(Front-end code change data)
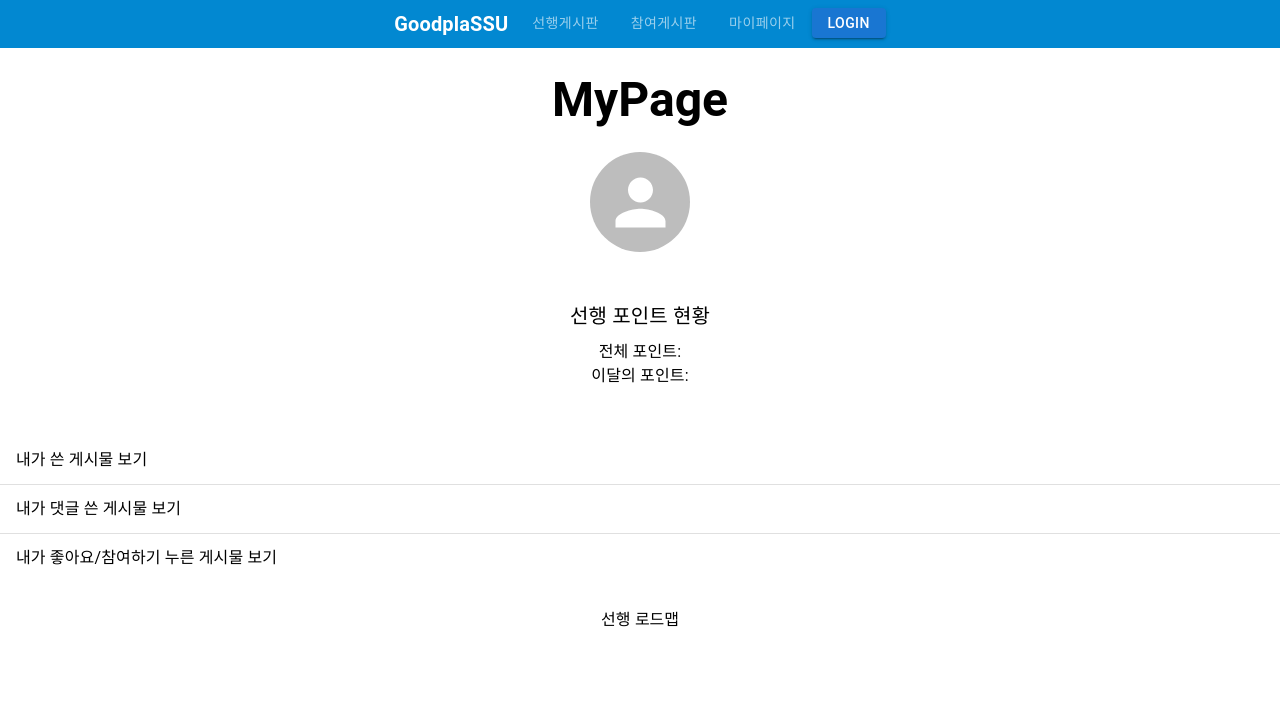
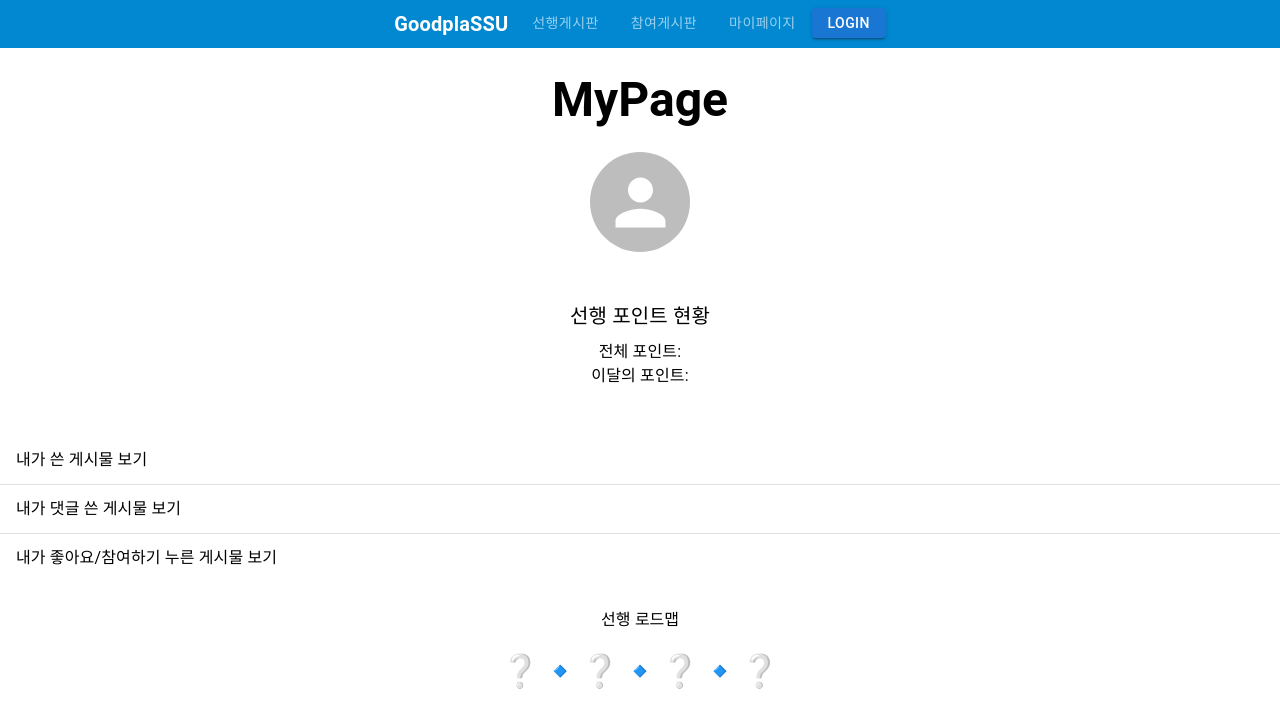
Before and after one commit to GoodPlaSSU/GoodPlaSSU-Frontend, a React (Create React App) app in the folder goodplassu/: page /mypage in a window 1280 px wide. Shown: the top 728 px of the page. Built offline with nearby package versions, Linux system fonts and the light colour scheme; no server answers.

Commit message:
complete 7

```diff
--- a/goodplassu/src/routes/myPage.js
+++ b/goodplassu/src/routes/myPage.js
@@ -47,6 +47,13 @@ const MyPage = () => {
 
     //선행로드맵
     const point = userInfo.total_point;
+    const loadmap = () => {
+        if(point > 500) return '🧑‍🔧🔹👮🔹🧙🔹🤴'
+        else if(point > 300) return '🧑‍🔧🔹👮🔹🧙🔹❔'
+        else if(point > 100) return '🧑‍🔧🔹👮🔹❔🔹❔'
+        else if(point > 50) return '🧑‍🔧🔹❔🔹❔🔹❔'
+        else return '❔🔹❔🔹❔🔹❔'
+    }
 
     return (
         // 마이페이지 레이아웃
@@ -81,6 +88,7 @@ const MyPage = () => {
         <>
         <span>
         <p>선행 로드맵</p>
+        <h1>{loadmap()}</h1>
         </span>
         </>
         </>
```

==

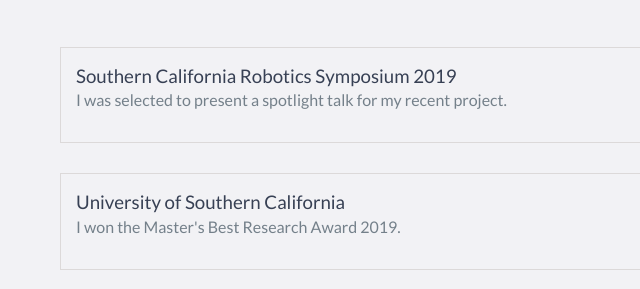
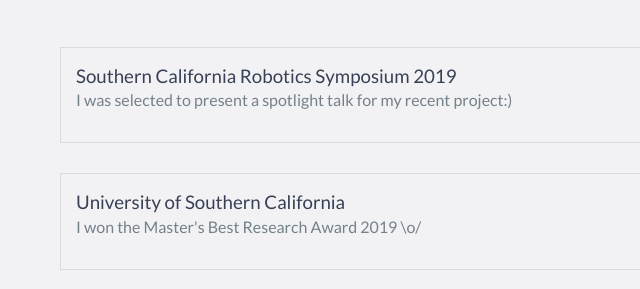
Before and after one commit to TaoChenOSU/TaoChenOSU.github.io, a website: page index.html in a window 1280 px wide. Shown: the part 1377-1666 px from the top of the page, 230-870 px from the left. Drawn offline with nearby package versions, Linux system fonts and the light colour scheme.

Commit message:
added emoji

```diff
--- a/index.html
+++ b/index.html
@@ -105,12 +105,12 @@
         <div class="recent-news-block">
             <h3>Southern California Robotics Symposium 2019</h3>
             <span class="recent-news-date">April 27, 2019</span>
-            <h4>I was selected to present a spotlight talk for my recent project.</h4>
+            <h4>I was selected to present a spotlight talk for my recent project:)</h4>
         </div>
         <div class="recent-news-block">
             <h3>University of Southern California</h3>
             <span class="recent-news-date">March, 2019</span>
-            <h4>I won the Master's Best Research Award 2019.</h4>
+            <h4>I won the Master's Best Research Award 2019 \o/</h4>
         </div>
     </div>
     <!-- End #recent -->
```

Task details —
A complete answer lists each line of the data that holds the word "return".

Answer box —
+        if(point > 500) return '🧑‍🔧🔹👮🔹🧙🔹🤴'
+        else if(point > 300) return '🧑‍🔧🔹👮🔹🧙🔹❔'
+        else if(point > 100) return '🧑‍🔧🔹👮🔹❔🔹❔'
+        else if(point > 50) return '🧑‍🔧🔹❔🔹❔🔹❔'
+        else return '❔🔹❔🔹❔🔹❔'
     return (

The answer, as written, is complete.